Research output: Contribution to journalReview articlepeer-review

Abstract

Lynch syndrome is an autosomal dominant disorder caused by germline mutations in DNA mismatch repair (MMR) system genes, such as MLH1, MSH2, MSH6, or PMS2. It is the most common hereditary colorectal cancer syndrome. Screening is regularly performed by using microsatellite instability (MSI) or immunohistochemistry for the MMR proteins in tumor samples. However, in a proportion of cases, MSI is found or MMR immunohistochemistry is impaired in the absence of a germline mutation in MMR genes, BRAF mutation, or MLH1 hypermethylation. These cases are defined as Lynch-like syndrome. Patients with Lynch-like syndrome represent a mixture of truly hereditary and sporadic cases, with a risk of colorectal cancer in first-degree relatives that is between the risk of Lynch syndrome in families and relatives of sporadic colon cancer cases. Although multiple approaches have been suggested to distinguish between hereditary and sporadic cases, a homogeneous testing protocol and consensus on the adequate classification of these patients is still lacking.
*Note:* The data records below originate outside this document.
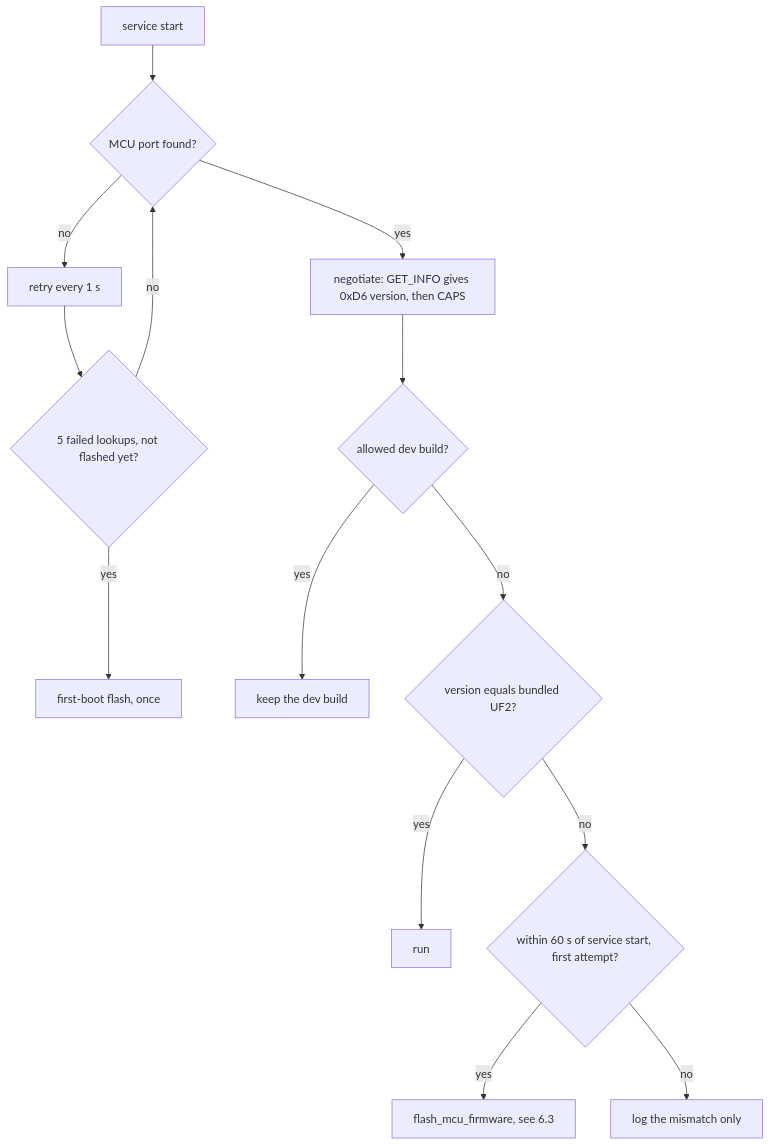
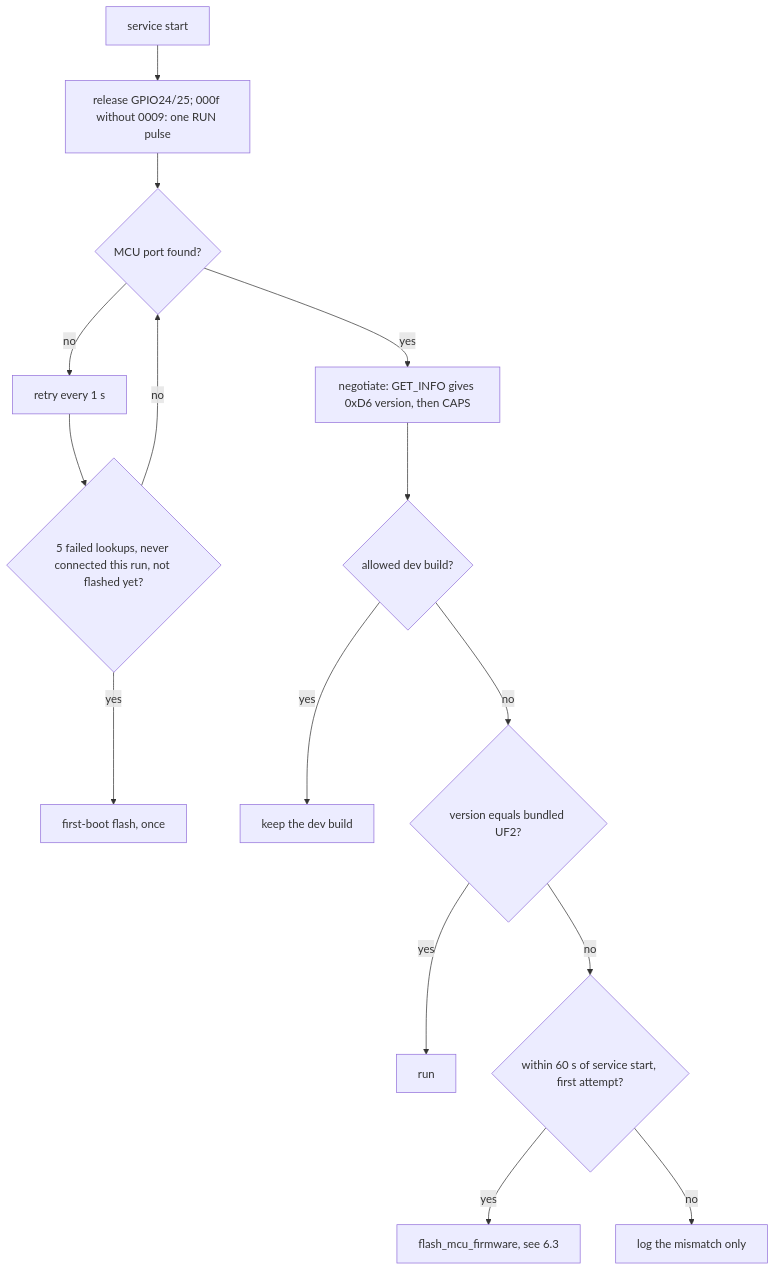
Before and after one commit to Tropaion/Manafish_Mainboard: the second of 8 diagrams in docs/wiki/06-Runtime-View.md, drawn with Mermaid. The commit also changed other lines of this file and 75 other files, not shown here.

First line of the commit message:
Port the CM5 service to the mainboard's ESC switch, charger and sensors

````diff
--- a/docs/wiki/06-Runtime-View.md
+++ b/docs/wiki/06-Runtime-View.md
@@ -44,16 +44,17 @@
 ```mermaid
 flowchart TD
-  s["service start"] --> f{"MCU port found?"}
+  s["service start"] --> b["release GPIO24/25; 000f without 0009: one RUN pulse"]
+  b --> f{"MCU port found?"}
   f -->|no| r["retry every 1 s"]
-  r --> c{"5 failed lookups, not flashed yet?"}
+  r --> c{"5 failed lookups, never connected this run, not flashed yet?"}
   c -->|yes| fb["first-boot flash, once"]
   c -->|no| f
   f -->|yes| n["negotiate: GET_INFO gives 0xD6 version, then CAPS"]
   n --> d{"allowed dev build?"}
   d -->|yes| k["keep the dev build"]
   d -->|no| e{"version equals bundled UF2?"}
   e -->|yes| ok["run"]
   e -->|no| w{"within 60 s of service start, first attempt?"}
   w -->|yes| fl["flash_mcu_firmware, see 6.3"]
   w -->|no| lg["log the mismatch only"]
 ```
````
For this reason, management of Lynch-like syndrome and prevention of cancer in these families is clinically challenging. This review explains the concept of Lynch-like syndrome, potential mechanisms for its development, and methods for adequately distinguishing between sporadic and hereditary cases of this entity.

Original languageEnglish
Article number1115
JournalCancers
Volume14
Issue number5
DOIs
StatePublished - 1 Mar 2022

Bibliographical note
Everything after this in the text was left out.